The role of the leader now is to get the best of what is coming up from below and then meld it with a vision from above. Are you listening, Mr. Putin?

This kind of leadership is especially critical today, adds Seidman, “when people are creating a lot of ‘freedom from’ things — freedom from oppression or whatever system is in their way — but have not yet scaled the values and built the institutional frameworks that enable ‘freedom to’ — freedom to build a career, a business or a meaningful life.”

I would like to think that, in the state and national leadership organizations responsible for access to justice, we are starting to see this kind of thinking taking hold.  In one sense it has always been true that this is a community that has resisted traditional forms of leadership.  What I hope is happening is that we are getting beyond an environment of resistance to seeing the creation of groupings, events, and ideas that will now light up the beacons around which distributed leadership can gather, focus, and move forward.

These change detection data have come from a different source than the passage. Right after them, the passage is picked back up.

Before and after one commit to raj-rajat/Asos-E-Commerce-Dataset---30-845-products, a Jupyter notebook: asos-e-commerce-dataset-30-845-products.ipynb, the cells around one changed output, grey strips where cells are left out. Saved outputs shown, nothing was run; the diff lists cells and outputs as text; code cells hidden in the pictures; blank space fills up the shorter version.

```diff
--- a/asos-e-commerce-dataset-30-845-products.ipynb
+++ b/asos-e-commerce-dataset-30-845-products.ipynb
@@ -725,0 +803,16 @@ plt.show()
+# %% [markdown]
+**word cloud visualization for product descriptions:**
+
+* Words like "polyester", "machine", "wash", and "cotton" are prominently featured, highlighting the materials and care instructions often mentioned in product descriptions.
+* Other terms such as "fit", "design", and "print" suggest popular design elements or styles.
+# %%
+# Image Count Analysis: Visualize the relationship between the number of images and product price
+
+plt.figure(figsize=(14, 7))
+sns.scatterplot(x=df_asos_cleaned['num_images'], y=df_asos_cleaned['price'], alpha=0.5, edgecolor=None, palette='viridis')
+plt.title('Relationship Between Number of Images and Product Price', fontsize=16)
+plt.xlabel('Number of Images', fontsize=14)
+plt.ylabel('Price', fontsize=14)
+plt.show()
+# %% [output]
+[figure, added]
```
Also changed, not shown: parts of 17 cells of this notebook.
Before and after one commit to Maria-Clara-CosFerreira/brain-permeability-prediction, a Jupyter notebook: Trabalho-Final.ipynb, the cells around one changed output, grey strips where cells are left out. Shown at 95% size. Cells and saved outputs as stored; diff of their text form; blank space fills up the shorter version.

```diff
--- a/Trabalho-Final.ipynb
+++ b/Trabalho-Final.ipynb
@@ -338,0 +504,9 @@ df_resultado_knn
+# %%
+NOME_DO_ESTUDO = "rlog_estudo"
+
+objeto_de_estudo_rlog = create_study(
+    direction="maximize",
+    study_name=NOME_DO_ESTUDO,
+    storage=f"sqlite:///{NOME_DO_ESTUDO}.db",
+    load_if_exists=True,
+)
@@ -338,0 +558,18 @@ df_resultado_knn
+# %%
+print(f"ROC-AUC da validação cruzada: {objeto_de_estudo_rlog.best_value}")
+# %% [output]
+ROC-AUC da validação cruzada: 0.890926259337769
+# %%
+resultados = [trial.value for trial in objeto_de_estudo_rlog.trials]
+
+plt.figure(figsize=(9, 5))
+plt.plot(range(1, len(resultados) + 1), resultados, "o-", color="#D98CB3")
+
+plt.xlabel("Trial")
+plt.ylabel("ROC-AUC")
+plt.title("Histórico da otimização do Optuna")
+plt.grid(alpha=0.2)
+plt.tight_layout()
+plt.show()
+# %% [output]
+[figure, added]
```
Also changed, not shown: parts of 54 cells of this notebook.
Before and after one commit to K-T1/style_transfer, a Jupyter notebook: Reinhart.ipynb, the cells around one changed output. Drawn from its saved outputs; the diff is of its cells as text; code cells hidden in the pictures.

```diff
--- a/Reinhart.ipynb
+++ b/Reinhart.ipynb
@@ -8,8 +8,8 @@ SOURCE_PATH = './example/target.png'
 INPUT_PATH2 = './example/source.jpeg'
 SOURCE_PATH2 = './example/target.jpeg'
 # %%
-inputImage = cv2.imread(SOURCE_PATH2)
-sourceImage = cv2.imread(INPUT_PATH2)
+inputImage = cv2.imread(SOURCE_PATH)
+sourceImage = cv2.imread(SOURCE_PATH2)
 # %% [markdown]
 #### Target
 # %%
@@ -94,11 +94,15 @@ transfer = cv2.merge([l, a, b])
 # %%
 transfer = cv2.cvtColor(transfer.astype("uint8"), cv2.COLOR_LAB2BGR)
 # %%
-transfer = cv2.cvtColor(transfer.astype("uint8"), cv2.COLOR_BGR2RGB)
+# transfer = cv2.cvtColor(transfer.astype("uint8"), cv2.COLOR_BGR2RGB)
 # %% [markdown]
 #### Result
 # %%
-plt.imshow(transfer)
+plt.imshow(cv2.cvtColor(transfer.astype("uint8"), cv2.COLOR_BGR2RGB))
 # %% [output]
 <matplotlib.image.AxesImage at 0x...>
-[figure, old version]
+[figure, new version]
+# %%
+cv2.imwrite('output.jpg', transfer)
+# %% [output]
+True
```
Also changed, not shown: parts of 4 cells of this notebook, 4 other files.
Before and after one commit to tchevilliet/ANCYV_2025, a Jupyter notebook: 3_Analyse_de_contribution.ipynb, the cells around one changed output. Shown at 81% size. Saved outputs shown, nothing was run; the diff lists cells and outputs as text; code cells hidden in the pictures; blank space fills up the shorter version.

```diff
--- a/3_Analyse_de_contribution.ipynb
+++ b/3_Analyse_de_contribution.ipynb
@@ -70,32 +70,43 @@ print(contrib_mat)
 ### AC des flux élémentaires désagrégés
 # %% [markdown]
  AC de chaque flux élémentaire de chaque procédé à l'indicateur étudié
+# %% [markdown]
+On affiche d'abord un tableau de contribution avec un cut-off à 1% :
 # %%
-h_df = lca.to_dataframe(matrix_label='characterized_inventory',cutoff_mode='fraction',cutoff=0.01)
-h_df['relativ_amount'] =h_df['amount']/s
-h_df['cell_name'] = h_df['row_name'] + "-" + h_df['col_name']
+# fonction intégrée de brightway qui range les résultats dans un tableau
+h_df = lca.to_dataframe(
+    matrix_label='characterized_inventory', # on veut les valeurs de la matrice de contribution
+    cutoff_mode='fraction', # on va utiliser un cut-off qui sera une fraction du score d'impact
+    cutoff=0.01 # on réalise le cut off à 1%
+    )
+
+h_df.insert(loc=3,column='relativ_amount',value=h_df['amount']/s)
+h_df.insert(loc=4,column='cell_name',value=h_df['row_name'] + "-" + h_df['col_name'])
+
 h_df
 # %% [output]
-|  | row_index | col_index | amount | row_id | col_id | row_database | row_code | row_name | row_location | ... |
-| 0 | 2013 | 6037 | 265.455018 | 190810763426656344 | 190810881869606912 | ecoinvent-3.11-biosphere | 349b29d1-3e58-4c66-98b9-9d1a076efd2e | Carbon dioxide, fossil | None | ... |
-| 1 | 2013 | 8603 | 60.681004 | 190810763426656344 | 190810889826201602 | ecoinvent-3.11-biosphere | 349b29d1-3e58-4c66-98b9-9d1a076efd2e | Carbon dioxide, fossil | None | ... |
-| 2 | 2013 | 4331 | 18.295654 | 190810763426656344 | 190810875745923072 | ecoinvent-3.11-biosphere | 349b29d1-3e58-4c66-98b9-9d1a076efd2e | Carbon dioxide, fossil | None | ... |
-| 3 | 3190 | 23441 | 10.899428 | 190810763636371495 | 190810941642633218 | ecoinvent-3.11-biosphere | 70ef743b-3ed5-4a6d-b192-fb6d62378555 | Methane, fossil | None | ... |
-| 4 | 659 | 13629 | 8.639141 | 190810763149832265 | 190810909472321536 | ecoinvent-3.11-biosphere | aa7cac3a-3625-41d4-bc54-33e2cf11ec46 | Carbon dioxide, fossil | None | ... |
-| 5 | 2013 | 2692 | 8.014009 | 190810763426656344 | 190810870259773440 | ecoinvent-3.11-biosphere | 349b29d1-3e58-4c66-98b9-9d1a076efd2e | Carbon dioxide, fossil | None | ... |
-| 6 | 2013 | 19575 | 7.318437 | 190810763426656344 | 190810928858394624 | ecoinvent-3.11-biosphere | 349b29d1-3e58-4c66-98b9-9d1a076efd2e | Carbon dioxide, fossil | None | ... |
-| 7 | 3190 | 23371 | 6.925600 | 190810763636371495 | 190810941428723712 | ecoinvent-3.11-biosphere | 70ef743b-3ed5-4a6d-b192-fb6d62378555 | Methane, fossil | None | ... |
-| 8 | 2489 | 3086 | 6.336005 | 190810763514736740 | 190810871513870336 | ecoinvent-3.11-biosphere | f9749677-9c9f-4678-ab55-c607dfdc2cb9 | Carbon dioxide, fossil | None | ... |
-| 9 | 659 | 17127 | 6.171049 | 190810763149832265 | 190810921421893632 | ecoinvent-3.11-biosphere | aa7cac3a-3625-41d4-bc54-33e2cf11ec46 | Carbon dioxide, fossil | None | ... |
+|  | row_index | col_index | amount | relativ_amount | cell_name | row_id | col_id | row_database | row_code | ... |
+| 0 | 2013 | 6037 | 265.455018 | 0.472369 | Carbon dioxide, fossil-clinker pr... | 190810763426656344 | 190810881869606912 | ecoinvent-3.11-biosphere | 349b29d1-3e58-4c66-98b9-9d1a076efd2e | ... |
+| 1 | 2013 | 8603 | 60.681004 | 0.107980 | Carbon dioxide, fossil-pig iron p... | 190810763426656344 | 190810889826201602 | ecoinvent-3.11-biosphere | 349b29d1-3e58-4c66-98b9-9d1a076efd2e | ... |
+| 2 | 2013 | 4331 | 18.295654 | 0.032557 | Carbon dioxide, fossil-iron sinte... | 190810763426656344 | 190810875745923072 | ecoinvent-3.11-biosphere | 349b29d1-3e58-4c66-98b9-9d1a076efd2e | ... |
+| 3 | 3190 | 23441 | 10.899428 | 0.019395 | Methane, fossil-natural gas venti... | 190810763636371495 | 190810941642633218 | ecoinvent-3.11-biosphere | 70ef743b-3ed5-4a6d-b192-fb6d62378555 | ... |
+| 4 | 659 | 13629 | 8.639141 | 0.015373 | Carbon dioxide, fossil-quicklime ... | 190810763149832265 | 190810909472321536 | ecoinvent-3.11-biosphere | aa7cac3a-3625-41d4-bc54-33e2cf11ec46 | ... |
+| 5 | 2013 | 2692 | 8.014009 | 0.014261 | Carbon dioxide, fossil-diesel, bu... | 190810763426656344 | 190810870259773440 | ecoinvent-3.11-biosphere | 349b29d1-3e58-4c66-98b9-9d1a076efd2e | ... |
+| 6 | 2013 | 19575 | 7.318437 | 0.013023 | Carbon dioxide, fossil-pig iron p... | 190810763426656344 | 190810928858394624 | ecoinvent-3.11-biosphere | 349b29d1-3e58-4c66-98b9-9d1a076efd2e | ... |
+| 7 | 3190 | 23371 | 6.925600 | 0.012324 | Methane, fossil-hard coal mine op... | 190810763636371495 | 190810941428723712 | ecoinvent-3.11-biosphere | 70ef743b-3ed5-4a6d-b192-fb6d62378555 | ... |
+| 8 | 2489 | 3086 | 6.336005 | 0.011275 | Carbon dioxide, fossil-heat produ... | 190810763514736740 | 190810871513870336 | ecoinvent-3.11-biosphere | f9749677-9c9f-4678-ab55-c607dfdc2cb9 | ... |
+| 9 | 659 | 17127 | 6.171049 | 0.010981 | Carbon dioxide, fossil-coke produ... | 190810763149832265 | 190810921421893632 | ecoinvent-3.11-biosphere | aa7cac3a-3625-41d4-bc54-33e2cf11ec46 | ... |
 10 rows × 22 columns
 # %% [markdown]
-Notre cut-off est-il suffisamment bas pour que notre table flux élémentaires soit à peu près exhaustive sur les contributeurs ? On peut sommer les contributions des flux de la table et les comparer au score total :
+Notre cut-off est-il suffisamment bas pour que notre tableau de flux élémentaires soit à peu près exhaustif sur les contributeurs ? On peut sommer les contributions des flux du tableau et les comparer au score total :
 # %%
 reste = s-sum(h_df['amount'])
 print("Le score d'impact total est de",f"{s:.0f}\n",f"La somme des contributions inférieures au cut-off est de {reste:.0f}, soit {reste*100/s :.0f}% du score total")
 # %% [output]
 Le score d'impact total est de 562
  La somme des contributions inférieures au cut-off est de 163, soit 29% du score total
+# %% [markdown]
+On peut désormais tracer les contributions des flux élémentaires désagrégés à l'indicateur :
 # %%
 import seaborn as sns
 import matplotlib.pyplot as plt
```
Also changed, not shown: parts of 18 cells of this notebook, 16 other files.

Some possible examples of positive signs:

  • The continuing spread of the Access Commissions, and their steady expansion into a broad view of leadership and mission (from an initially limited fund-raising role)
  • New SJI investment priorities that reflect broadly accepted needs at the state level and can support idea-driven innovation
  • LSC’s plans for a Technology Summit which could create the intellectual framework for next generation leadership
  • The DOJ Access Initiative quietly acting in strong support of state based initiatives that bring multiple players together
  • The work on outcomes research and delivery system mapping which create a set of common understandings that allow consensual and collective leadership to come together and operate
  • The continued expansion of the technology infrastructure in access institutions, which can provide platforms for additional delivery innovations based on common understandings.

So maybe we need more dialog within the Courts, legal aid, the Commissions, and the national organizations about such motivational leadership, and how such leadership can  facilitate of action.  I would note that motivational leadership is much more than giving speeches about how important access is.  Rather it is about taking visible, engaged, transparent, and motivating steps showing how action can change things, and it is about building institutions in which those who want to change things can do so on their own or in small groups.  It means breaking down hierarchical barriers to innovation, and perhaps most important of all right now, finding ways to prevent budget woes from inhibiting bottom up flexibility and action.

Interestingly, it is encouraging that most of the already-tested low cost innovations highlighted in this article I wrote early in the economic crisis with Frank Broccolina seem to pass this test.  They are facilitative rather than command-driven.  To be specific:  Educational programs for judges make it easier for them to be innovative.  Unbundling rules similarly help attorneys innovate.  Staff training on what court staff can do  allows for innovation in access.  Forms allow for a wide range of experiments in pro bono, court and attorney services, and the like.  Library partnering opens up a whole range of options for leadership.  Finally, Justice Corps simply shifts lives.

Lets build more such possibilities, and lets challenge the national organizations to think explicitly in those terms.


About richardzorza

I am deeply involved in access to justice and the patient voice movement.
This entry was posted in Access to Justice Boards, Court Management, Dept. of Justice, Technology, Transparency. Bookmark the permalink.